A. You knew me as Senior Vice President and Chief Diversity Officer at AXA. But prior to that I was a Principal at PricewaterhouseCoopers with responsibility for the Diversity and Inclusion consulting practice. Before that I was co-leader of the Diversity and Inclusion consulting practice at Towers Perrin. In my consulting roles, I advised on the development of several of the most successful diversity and inclusion programs in corporate America. Among the companies that I advised were trailblazers that include JP Morgan Chase, PepsiCo, TD Bank, Moody’s and Sony.
What allowed these and some other companies to get it right was their understanding from the earliest stages that diversity and inclusion was not a stand-alone, short-term project. These organizations understood that in a changing world, diversity and inclusion was a key business imperative that would need to become a permanent and valued part of their corporate DNA. They rejected the flavor of the month, paint by the numbers approach to diversity, and thoughtfully explored ways to embed diversity and inclusion in their culture.
Part of a company’s narrative should show how diversity and inclusion has impacted their business successes. The companies that struggle with their diversity and inclusion initiatives take a cosmetic approach, such as serving ethnic foods during Black, Hispanic or Asian history months. But these companies refuse to recognize the connection of diversity and inclusion in the business of their businesses.

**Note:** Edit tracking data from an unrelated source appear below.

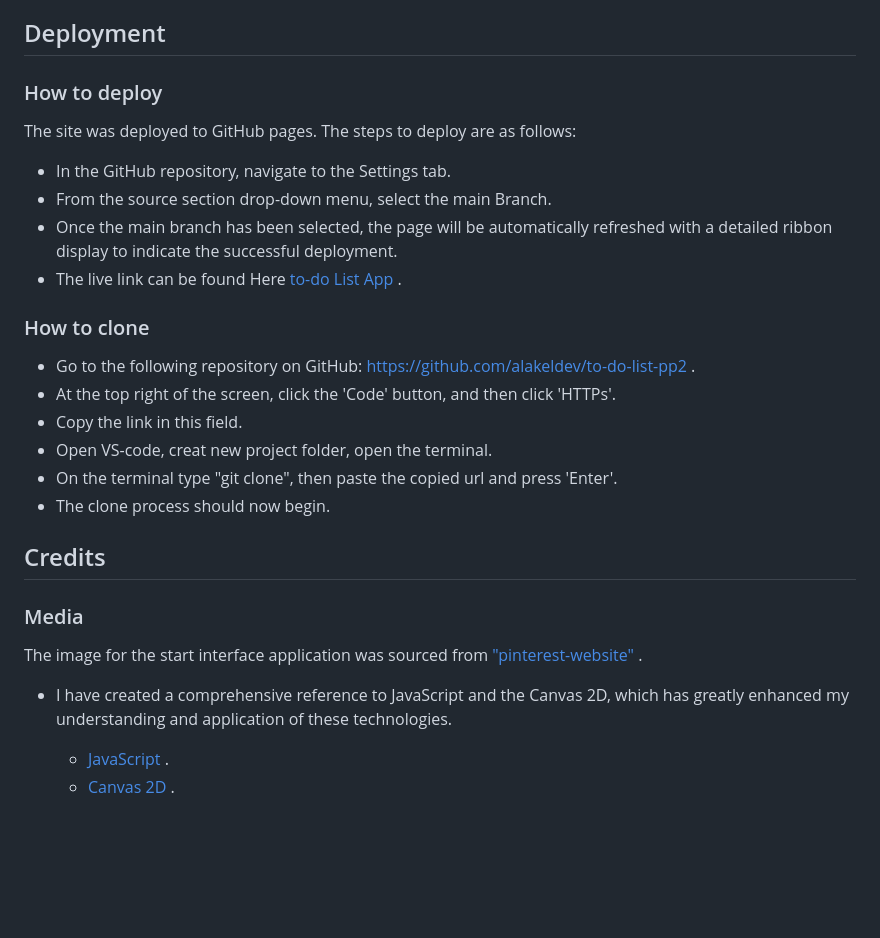
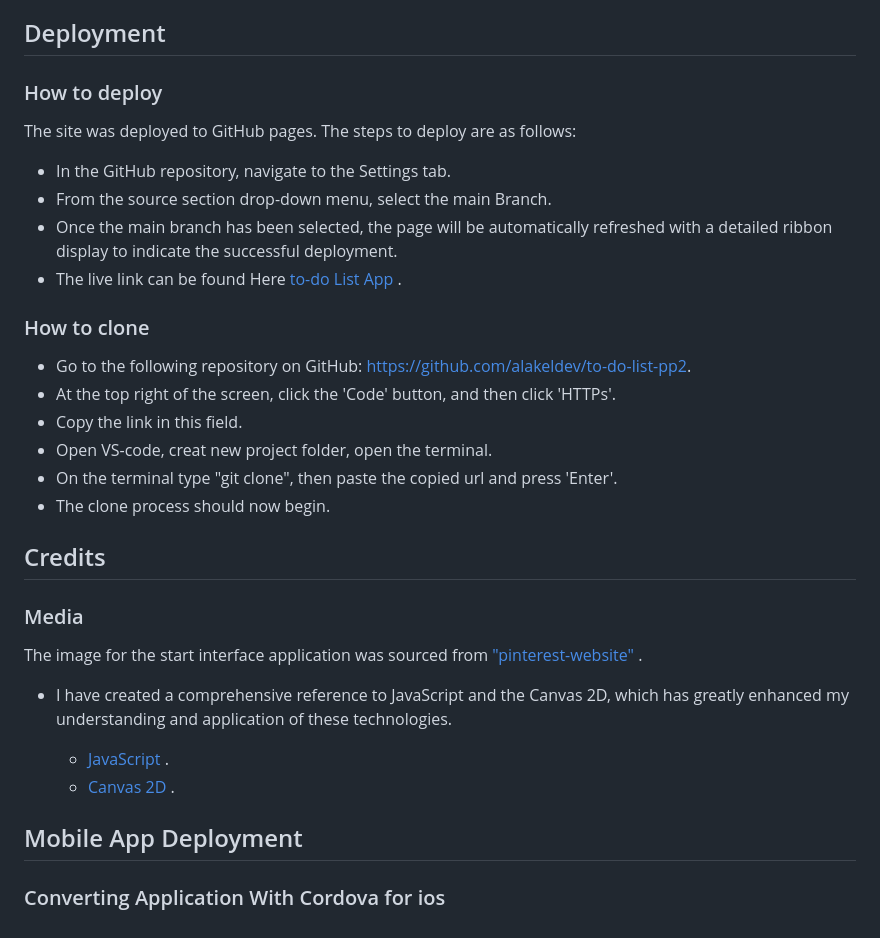
Before and after one commit to alakeldev/hi-task-me-app, a Markdown page: README.md, the part around one of its changes. Drawn GitHub-style; blank space fills up the shorter version.

```diff
--- a/README.md
+++ b/README.md
@@ -227,15 +245,19 @@ I have shared the live link with multiple people in order to receive feedback on
 - Google Chrome / MS-Edge / Firefox - "Developer Tools, Console, Local Storage" to Monitor my code and check the errors along the way.
 
 ## Deployment
+
 ### How to deploy
+
 The site was deployed to GitHub pages. The steps to deploy are as follows:
+
 - In the GitHub repository, navigate to the Settings tab.
 - From the source section drop-down menu, select the main Branch.
 - Once the main branch has been selected, the page will be automatically refreshed with a detailed ribbon display to indicate the successful deployment.
 - The live link can be found Here [to-do List App](https://alakeldev.github.io/to-do-list-pp2/) .
 
- ### How to clone
-- Go to the following repository on GitHub: https://github.com/alakeldev/to-do-list-pp2 .
+### How to clone
+
+- Go to the following repository on GitHub: <https://github.com/alakeldev/to-do-list-pp2>.
 - At the top right of the screen, click the 'Code' button, and then click 'HTTPs'.
 - Copy the link in this field.
 - Open VS-code, creat new project folder, open the terminal.
@@ -243,11 +265,16 @@ The site was deployed to GitHub pages. The steps to deploy are as follows:
 - The clone process should now begin.
 
 ## Credits
+
 ### Media
+
 The image for the start interface application was sourced from ["pinterest-website"](https://www.pinterest.com/pin/151715081184288287/) .
-
 
 - I have created a comprehensive reference to JavaScript and the Canvas 2D, which has greatly enhanced my understanding and application of these technologies.
 
   - [JavaScript](https://github.com/alakeldev/vanilla-dom-bom-oop-javascript-summarize-with-examples/blob/main/assets/js/script.js) .
   - [Canvas 2D](https://github.com/alakeldev/canvas-2d-summarize-with-examples/blob/main/assets/js/script.js) .
+
+## Mobile App Deployment
+
+### Converting Application With Cordova for ios
```
Also changed, not shown: other parts of README.md (+24 -6 lines).
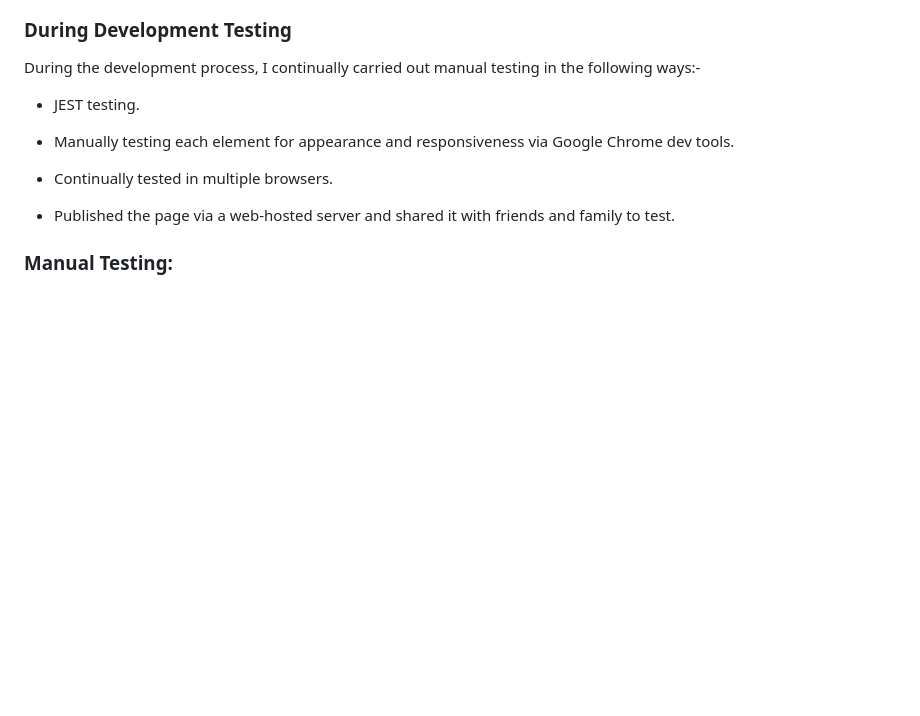
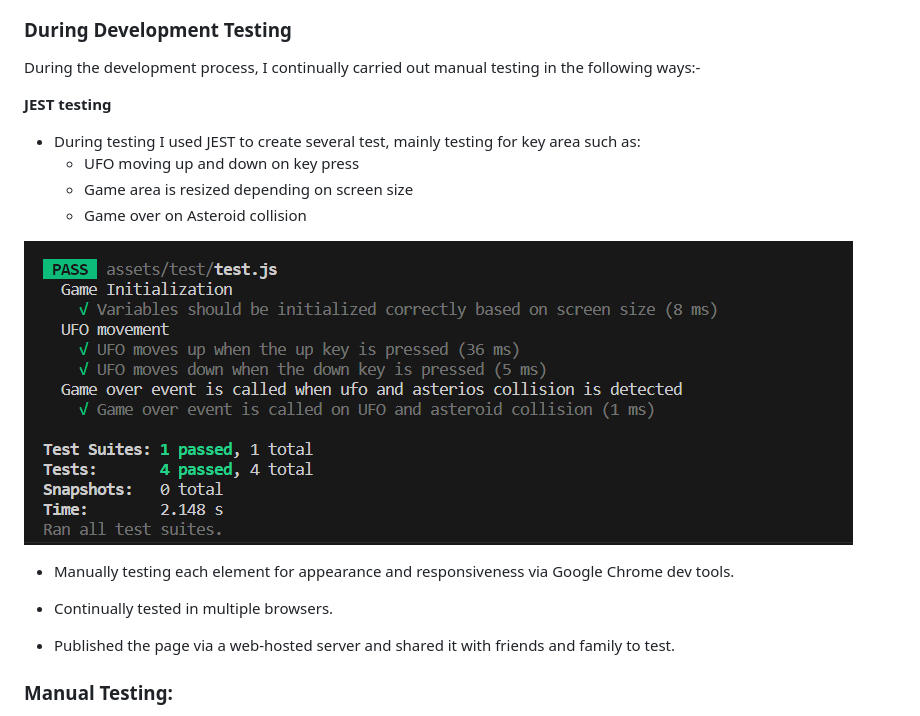
Before and after one commit to isdanryan/ufo-game, a Markdown page: README.md, the part around the change. Rendered like a GitHub page; pictures changed too: assets/screens/jest.png (added); blank space fills up the shorter version.

Commit message:
Update Readme for testing

```diff
--- a/README.md
+++ b/README.md
@@ -83,7 +83,14 @@ I have used a custom font for the initial 'Alien' language, which will then chan
 ### **During Development Testing**
 During the development process, I continually carried out manual testing in the following ways:-
 
-* JEST testing.
+**JEST testing**
+
+* During testing I used JEST to create several test, mainly testing for key area such as:
+    * UFO moving up and down on key press
+    * Game area is resized depending on screen size
+    * Game over on Asteroid collision
+
+![JEST Testing Screenshots](assets/screens/jest.png)
 
 * Manually testing each element for appearance and responsiveness via Google Chrome dev tools.
 
```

Q. For companies that are struggling with putting in place effective diversity and inclusion narratives and initiatives, what are three things you would ask them to do in the more immediate term?
A. Three things that companies struggling with D&I initiatives must do are:
1. Answer the question of why you are embarking on the D&I journey.
2. Determine if there is a C-Suite champion or champions for a D&I initiative.
3. Figure out what the future state is that you desire to achieve through a D&I initiative. Then perform a gap analysis of your current state versus your desired future state in order to develop action plans.
In conversations about diversity and education, my sons’ and niece’s voices reign supreme in my head. “We are being saddled with large debt to mis-educate us. Then when we leave college, we have to scramble to find meaningful, well-paying work.” In watching them navigate their lives, I admire their trial-and-error mentality – a confidence I did not possess at their age. Like one son’s stint in Ohio in food service where he culled the positives from working in a town where people had had no previous interactions with African Americans until he arrived. And my other son, first in Hawaii, assisting ocean scientists with coral restoration, now in Daytona Beach living and working in a bastion of White life and serving the blind population. For her part, my niece started her own gig to help address food insecurity in the U.S. Virgin Islands – a problem that rears its ugly head every hurricane season, when boats with needed food cannot dock in the islands’ ports – and to assist local farmers as they aim to bring locally grown crops to market. I am inordinately proud and do think of them as saviors among their generation and as awesome descendants of Africans.
One can only hope that these new initiatives to promote diversity, equity and inclusion in the corporate sector, the arts, the nonprofit world, as well as educational institutions, are sincere, heartfelt moves that will ultimately be successful and make a difference sooner rather than later. Maybe I’m naïve, but in this current moment of unprecedented societal reexamination, I know that I for sure look forward to a more inclusive America.
Thank you Ellie Meek Tweedy, Editor
Images credit: Google archives